The most common error reporting methods are among the following:

  • Head Flying Height: A downward trend in flying height will often presage a head crash.
  • Number of Remapped Sectors: If the drive is remapping many sectors due to internally-detected errors, this can mean the drive is starting to go.
  • ECC Use and Error Counts: The number of errors encountered by the drive, even if corrected internally, often signal problems developing with the drive. The trend is in some cases more important than the actual count.
  • Spin-Up Time: Changes in spin-up time can reflect problems with the spindle motor.
  • Temperature: Increases in drive temperature often signal spindle motor problems.
  • Data Throughput: Reduction in the transfer rate of the drive can signal various internal problems.

In order to use S.M.A.R.T. one must have an IDE hard drive that supports it. Most major manufacturers today produce SMART capable drives. In most cases one's BIOS will support smart, but even if it doesn't there are SMART aware utilities that can monitor these conditions.

The hard drive itself will analyze the SMART conditions and if values fall out of tolerance ranges, or trends are too strong, the drive will flag an alert condition in a SMART status register.

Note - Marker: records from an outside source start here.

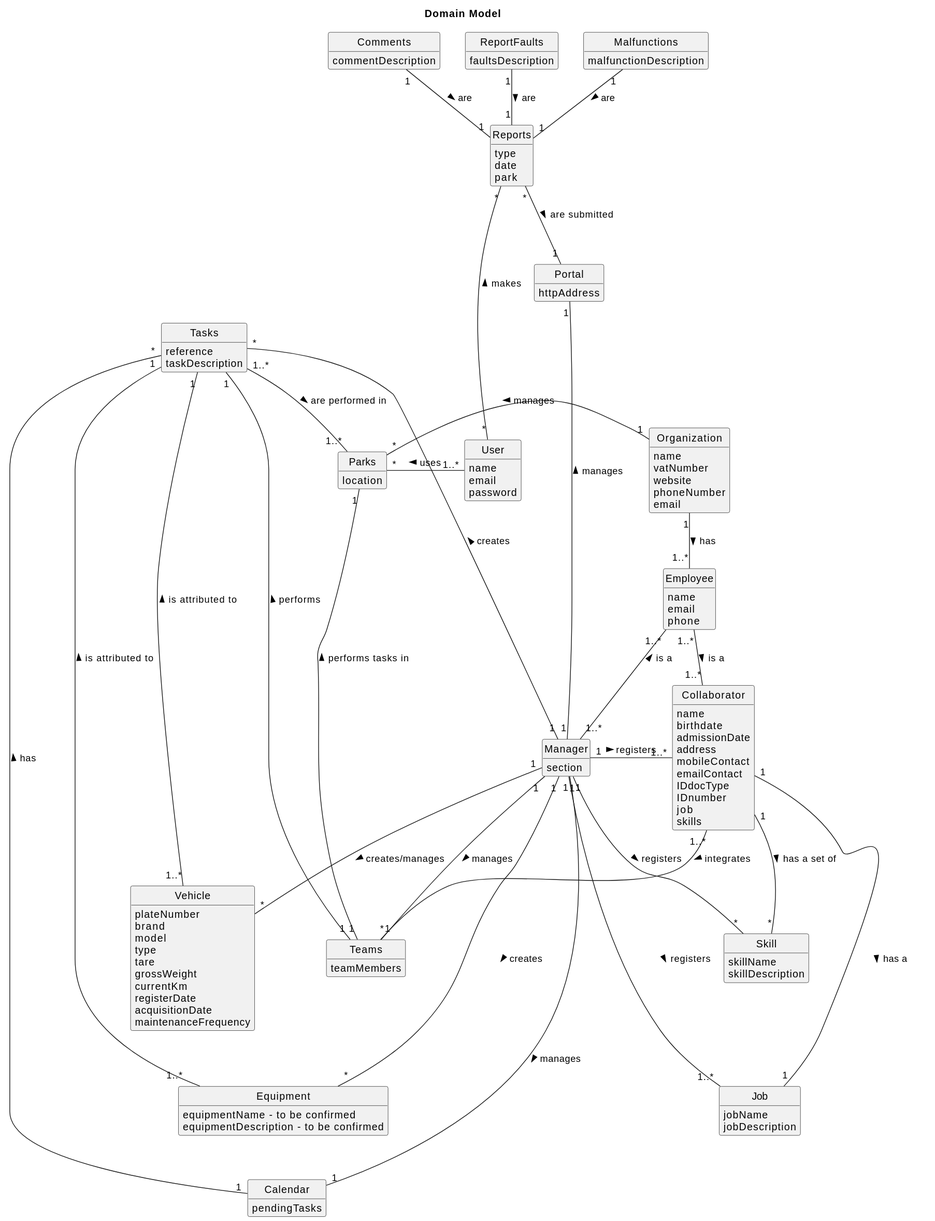
Before: docs/sprintA/global-artifacts/02.analysis/svg/project-domain-model.svg, a diagram exported from PlantUML (Paulo-Pereira-at-ISEP/lei-24-s2-1nanb-g321).
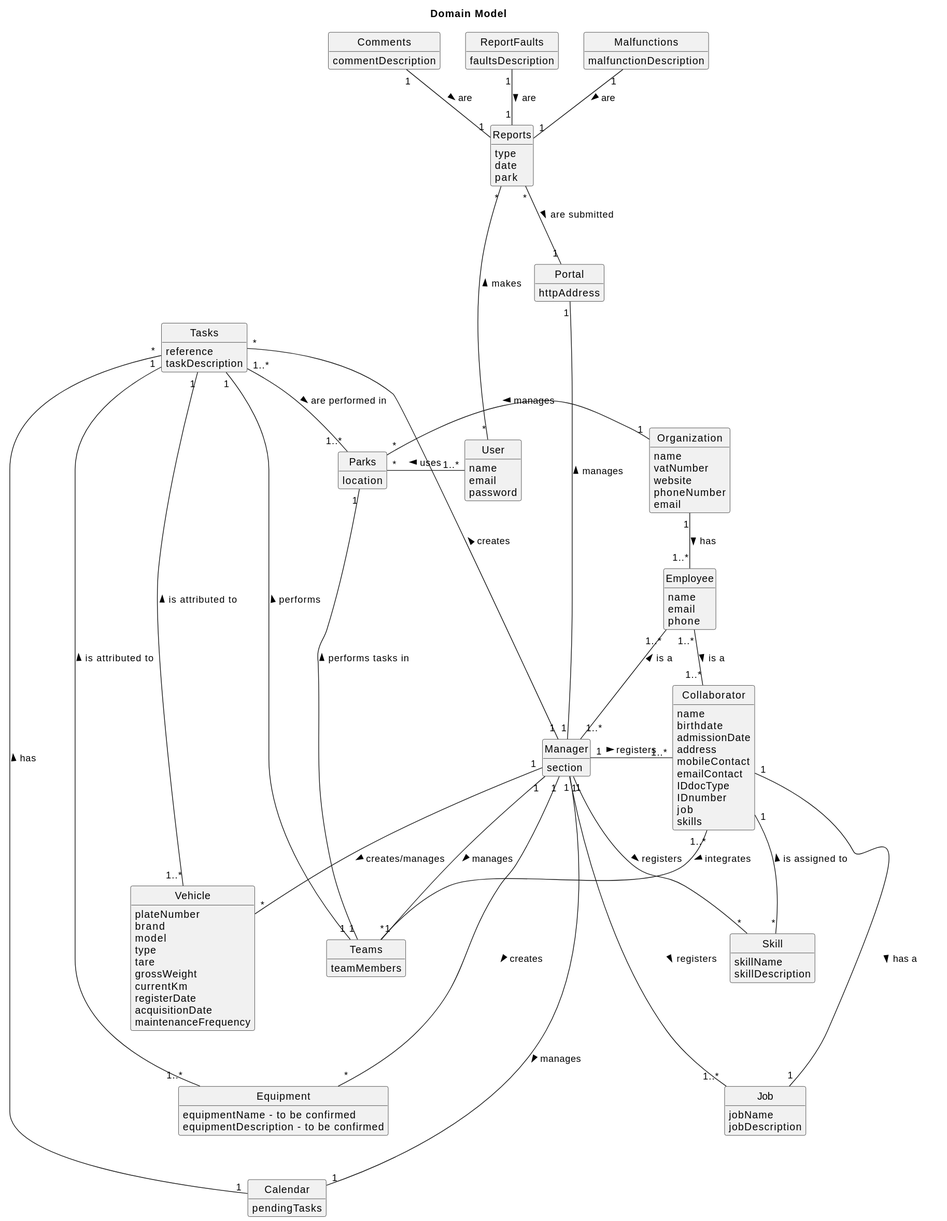
Above is the later version.

Diff of the diagram source:
```diff
@@ -149,7 +149,7 @@
 Employee "1..*" -- "1..*" Collaborator: is a >
 
 Collaborator "1" --- "1" Job: has a >
-Collaborator "1" --down "*" Skill: has a set of >
+Collaborator "1" --down "*" Skill: is assigned to <
 Collaborator "1..*" --down "1" Teams: integrates >
 
 
```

The above list is a direct quote and much of the information comes from:
Kozierok, Charles. The PC Guide, "Self-Monitoring Analysis and Reporting Technology (SMART)," <>, April 17, 2001.